* [Required work]: Count up the lines below containing the word "title", and give the result with no other words.

* [Entries supplied]:

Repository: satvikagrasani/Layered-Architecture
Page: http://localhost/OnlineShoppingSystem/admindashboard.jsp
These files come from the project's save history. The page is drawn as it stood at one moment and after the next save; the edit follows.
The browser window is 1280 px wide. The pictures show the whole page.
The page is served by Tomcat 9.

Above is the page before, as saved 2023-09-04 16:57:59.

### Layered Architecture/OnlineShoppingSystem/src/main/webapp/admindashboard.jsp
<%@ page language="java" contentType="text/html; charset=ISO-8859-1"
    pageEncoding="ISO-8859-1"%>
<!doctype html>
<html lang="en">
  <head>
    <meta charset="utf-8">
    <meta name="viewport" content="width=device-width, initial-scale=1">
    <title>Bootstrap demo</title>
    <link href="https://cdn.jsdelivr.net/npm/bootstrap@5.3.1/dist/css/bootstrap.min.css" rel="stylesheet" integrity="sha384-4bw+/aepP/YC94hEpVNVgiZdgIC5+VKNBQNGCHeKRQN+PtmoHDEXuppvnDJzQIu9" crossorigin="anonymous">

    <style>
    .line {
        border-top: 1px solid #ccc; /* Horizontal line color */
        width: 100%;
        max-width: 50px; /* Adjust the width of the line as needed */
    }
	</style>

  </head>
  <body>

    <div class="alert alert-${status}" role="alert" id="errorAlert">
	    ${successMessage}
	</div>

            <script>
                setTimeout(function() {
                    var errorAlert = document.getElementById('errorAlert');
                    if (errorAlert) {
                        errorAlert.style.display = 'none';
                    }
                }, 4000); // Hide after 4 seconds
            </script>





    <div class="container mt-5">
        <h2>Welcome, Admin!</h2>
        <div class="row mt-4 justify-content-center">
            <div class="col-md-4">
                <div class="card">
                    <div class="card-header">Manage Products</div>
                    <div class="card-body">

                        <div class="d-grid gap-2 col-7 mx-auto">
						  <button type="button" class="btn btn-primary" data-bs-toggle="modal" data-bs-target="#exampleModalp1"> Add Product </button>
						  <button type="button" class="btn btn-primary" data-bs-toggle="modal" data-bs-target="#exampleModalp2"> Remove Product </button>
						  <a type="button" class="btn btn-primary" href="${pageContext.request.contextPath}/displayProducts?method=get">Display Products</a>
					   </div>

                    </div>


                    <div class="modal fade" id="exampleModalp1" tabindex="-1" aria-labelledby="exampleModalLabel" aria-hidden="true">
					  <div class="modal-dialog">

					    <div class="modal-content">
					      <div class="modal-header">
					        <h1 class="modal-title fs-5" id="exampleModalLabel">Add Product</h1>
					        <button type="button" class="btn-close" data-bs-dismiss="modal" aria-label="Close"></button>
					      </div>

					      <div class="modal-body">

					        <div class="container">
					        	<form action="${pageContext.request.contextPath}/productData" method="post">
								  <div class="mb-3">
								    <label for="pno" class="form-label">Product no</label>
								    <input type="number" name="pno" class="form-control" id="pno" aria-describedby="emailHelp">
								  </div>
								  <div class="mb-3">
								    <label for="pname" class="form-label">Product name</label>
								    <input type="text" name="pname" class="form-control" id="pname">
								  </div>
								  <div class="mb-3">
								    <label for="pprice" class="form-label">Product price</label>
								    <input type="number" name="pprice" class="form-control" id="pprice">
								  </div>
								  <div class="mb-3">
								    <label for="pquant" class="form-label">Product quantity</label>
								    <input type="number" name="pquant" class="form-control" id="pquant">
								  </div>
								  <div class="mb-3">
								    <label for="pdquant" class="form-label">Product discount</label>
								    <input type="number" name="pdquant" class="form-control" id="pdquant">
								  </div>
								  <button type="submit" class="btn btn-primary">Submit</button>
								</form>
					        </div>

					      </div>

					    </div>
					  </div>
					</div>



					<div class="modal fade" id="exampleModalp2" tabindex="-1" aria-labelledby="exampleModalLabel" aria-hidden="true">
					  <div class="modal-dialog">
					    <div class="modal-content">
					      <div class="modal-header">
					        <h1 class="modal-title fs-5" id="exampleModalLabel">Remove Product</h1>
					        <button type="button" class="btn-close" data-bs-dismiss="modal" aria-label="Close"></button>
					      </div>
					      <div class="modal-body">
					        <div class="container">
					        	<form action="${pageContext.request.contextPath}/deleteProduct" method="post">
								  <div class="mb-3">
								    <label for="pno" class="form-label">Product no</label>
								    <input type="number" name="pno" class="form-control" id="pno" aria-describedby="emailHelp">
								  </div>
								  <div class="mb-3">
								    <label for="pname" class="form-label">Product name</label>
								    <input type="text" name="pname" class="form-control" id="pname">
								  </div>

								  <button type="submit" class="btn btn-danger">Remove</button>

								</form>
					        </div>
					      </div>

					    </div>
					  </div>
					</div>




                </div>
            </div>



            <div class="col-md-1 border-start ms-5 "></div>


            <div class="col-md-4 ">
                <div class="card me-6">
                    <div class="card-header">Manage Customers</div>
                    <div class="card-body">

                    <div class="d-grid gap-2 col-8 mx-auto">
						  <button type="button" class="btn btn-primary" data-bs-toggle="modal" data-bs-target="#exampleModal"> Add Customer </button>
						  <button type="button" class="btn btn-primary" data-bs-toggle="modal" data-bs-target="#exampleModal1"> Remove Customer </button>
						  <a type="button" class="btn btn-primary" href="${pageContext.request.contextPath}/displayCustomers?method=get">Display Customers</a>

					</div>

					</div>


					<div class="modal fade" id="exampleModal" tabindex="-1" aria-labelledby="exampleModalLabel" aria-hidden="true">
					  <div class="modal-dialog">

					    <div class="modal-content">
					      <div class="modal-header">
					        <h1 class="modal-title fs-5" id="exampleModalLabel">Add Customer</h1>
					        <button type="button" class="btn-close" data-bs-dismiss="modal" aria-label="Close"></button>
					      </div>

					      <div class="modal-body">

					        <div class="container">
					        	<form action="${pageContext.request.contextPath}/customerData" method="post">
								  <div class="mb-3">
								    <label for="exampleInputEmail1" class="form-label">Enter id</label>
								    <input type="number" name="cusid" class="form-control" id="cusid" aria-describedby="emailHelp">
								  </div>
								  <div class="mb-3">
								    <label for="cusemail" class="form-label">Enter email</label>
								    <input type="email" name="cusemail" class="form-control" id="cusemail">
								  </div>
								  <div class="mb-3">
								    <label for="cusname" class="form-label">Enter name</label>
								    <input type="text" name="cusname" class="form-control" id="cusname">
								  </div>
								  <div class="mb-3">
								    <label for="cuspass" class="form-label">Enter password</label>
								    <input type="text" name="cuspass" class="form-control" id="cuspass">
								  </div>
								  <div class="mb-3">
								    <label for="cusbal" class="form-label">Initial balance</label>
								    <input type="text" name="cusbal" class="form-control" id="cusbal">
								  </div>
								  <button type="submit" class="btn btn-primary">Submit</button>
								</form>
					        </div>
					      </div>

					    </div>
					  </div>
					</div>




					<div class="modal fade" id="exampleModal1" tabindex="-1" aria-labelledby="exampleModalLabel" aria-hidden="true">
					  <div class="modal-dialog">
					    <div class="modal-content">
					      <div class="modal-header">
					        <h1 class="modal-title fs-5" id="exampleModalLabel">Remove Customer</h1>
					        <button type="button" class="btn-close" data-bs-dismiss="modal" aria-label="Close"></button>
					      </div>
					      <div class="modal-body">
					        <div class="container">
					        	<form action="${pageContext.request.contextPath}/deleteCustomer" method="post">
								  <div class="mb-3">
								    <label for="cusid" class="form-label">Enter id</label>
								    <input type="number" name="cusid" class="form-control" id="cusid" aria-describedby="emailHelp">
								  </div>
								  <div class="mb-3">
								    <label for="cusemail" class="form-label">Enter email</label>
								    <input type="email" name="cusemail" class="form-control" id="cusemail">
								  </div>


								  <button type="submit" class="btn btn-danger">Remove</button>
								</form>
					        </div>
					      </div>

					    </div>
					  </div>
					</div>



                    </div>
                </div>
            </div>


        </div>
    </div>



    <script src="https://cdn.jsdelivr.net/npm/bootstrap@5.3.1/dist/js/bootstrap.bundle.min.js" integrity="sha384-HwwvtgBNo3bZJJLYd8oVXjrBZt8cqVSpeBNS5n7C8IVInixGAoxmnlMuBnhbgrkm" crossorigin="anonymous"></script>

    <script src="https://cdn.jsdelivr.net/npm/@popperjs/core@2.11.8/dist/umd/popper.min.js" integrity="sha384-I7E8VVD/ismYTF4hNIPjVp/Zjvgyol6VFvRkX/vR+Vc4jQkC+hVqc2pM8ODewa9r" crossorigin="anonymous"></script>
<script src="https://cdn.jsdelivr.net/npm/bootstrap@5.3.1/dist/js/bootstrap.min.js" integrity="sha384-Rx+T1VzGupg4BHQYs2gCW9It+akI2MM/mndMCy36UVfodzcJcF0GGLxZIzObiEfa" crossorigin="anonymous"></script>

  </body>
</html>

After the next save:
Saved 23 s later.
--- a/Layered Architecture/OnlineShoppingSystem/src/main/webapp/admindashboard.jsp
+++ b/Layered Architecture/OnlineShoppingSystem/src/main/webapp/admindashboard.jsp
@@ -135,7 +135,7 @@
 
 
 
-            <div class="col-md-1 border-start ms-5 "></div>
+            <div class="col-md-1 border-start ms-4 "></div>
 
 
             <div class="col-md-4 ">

* [Expected output]: 5